%%

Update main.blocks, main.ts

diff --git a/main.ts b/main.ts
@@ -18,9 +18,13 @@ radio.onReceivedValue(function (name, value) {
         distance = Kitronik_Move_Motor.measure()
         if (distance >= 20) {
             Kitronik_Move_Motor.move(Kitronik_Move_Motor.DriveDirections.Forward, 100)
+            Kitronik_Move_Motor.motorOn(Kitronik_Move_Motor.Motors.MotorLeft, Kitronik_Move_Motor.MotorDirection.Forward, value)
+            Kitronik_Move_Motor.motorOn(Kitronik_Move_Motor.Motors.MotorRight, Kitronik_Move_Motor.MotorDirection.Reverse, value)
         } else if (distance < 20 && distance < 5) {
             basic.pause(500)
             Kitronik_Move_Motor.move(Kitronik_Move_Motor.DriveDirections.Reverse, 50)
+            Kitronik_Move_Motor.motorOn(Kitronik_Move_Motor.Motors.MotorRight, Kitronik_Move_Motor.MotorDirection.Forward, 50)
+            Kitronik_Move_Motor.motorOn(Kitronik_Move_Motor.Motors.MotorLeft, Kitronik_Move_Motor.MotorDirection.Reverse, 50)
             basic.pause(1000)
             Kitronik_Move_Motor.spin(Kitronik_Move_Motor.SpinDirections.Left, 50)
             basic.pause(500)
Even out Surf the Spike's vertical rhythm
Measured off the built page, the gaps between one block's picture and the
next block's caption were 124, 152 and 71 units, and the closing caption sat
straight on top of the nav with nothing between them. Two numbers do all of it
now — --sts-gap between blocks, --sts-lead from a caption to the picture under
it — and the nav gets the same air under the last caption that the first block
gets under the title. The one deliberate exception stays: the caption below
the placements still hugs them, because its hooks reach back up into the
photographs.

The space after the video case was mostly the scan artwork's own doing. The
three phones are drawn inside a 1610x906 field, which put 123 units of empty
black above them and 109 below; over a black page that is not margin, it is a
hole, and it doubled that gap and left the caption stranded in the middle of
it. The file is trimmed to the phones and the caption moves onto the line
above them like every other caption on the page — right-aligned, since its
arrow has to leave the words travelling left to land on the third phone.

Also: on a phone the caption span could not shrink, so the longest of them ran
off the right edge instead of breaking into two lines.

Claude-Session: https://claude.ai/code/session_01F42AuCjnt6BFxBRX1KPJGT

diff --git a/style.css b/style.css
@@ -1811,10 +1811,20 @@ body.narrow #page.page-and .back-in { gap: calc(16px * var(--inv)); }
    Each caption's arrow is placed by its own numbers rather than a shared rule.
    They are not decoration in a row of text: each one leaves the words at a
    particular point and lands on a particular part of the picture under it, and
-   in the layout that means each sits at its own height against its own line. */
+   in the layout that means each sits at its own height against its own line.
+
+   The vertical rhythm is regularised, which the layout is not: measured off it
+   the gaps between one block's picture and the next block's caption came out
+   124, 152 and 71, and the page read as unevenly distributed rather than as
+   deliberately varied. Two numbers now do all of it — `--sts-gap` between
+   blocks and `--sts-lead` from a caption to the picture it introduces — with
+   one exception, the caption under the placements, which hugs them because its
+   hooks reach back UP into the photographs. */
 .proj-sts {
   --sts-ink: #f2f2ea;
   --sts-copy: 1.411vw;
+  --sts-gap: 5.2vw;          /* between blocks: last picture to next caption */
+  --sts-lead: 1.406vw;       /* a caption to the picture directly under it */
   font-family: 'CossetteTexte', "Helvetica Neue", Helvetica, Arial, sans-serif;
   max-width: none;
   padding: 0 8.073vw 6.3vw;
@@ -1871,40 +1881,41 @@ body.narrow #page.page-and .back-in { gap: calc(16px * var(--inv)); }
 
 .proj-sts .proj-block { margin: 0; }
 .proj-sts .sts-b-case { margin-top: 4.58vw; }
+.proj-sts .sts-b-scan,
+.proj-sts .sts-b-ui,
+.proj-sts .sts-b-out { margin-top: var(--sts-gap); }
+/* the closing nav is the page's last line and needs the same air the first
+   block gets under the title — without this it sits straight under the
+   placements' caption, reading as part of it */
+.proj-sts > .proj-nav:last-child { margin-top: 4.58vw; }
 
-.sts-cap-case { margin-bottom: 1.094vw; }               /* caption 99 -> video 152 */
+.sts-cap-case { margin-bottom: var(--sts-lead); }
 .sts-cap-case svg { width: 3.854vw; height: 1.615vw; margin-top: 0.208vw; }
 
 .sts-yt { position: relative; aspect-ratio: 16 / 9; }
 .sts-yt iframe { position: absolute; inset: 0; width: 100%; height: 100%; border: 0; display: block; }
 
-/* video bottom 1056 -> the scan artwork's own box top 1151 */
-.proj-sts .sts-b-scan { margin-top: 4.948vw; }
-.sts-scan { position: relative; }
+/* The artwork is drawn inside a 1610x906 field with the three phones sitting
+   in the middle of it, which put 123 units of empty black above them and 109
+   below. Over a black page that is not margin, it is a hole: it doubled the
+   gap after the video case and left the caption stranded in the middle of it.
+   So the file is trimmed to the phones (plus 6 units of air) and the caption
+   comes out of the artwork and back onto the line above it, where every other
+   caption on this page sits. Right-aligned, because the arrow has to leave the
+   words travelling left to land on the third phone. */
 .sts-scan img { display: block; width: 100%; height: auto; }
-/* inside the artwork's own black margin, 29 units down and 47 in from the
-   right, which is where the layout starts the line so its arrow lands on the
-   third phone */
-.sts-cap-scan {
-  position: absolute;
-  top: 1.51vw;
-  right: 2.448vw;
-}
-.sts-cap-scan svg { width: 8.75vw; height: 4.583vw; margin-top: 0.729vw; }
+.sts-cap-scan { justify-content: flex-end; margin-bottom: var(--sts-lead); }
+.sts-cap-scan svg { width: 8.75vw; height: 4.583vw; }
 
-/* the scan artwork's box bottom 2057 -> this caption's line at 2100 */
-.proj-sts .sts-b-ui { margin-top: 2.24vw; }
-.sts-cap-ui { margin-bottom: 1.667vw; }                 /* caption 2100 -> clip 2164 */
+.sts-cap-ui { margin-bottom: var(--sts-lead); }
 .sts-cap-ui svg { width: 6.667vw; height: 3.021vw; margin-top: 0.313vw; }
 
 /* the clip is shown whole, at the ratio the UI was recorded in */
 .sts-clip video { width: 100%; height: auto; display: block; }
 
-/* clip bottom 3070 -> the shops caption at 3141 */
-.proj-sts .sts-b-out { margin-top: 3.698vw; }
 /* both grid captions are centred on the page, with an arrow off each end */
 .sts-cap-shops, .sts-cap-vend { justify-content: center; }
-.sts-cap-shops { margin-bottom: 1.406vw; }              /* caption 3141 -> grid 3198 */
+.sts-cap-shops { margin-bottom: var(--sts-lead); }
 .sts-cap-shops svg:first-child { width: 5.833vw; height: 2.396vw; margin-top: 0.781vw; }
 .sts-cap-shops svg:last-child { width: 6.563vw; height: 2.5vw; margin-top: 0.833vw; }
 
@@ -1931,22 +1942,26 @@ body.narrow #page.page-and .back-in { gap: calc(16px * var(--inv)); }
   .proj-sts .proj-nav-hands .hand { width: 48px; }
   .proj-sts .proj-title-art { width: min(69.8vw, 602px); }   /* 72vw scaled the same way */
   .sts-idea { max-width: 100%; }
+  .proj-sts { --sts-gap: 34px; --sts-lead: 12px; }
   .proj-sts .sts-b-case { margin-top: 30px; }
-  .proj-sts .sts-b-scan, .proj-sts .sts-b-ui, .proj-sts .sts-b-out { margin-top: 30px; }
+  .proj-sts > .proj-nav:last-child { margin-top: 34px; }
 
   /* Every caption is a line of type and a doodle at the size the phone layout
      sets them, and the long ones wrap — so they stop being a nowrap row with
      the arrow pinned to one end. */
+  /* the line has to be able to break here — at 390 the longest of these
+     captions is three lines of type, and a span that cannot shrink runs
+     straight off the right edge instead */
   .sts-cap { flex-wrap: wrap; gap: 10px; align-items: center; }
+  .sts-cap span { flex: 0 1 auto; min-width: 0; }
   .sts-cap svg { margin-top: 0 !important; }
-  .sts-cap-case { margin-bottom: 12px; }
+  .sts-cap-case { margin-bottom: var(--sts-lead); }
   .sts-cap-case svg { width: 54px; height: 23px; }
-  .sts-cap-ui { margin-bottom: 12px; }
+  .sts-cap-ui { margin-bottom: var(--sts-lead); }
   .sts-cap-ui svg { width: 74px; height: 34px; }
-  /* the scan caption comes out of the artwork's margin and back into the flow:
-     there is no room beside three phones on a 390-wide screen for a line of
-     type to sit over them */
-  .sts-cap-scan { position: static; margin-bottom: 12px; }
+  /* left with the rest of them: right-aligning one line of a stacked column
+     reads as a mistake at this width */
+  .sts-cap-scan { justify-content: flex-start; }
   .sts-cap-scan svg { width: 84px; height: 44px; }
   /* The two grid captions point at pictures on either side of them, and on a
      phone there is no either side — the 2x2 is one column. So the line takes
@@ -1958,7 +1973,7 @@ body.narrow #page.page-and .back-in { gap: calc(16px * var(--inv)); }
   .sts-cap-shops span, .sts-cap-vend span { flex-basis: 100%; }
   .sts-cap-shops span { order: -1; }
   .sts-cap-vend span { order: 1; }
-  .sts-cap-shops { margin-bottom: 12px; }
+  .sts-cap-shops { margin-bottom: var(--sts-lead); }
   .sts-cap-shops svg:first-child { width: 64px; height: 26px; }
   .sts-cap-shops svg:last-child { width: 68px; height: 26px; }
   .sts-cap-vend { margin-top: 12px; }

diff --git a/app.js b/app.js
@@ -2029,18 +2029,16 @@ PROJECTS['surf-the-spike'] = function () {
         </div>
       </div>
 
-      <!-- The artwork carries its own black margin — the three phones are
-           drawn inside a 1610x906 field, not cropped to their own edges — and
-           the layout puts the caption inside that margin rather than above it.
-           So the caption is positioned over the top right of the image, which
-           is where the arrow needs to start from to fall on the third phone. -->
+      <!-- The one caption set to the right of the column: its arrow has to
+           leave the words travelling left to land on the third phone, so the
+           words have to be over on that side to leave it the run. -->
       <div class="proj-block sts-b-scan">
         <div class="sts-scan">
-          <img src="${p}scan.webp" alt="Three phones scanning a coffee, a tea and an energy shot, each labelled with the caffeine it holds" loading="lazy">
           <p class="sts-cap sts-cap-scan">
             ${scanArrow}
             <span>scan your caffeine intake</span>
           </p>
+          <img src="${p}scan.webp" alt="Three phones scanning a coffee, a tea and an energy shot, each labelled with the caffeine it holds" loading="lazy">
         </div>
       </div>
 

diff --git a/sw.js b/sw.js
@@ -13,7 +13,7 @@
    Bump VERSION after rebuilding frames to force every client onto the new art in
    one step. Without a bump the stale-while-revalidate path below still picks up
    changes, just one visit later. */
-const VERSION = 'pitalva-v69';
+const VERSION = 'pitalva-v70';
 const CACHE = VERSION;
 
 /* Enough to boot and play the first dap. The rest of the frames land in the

%%

Description of the task ▸ From the listing above, the lines starting with the one that has "the arrow pinned to one end. */" and running through the one that has "over them */" should be copied exactly, ends included.

Task response ▸
      the arrow pinned to one end. */
+  /* the line has to be able to break here — at 390 the longest of these
+     captions is three lines of type, and a span that cannot shrink runs
+     straight off the right edge instead */
   .sts-cap { flex-wrap: wrap; gap: 10px; align-items: center; }
+  .sts-cap span { flex: 0 1 auto; min-width: 0; }
   .sts-cap svg { margin-top: 0 !important; }
-  .sts-cap-case { margin-bottom: 12px; }
+  .sts-cap-case { margin-bottom: var(--sts-lead); }
   .sts-cap-case svg { width: 54px; height: 23px; }
-  .sts-cap-ui { margin-bottom: 12px; }
+  .sts-cap-ui { margin-bottom: var(--sts-lead); }
   .sts-cap-ui svg { width: 74px; height: 34px; }
-  /* the scan caption comes out of the artwork's margin and back into the flow:
-     there is no room beside three phones on a 390-wide screen for a line of
-     type to sit over them */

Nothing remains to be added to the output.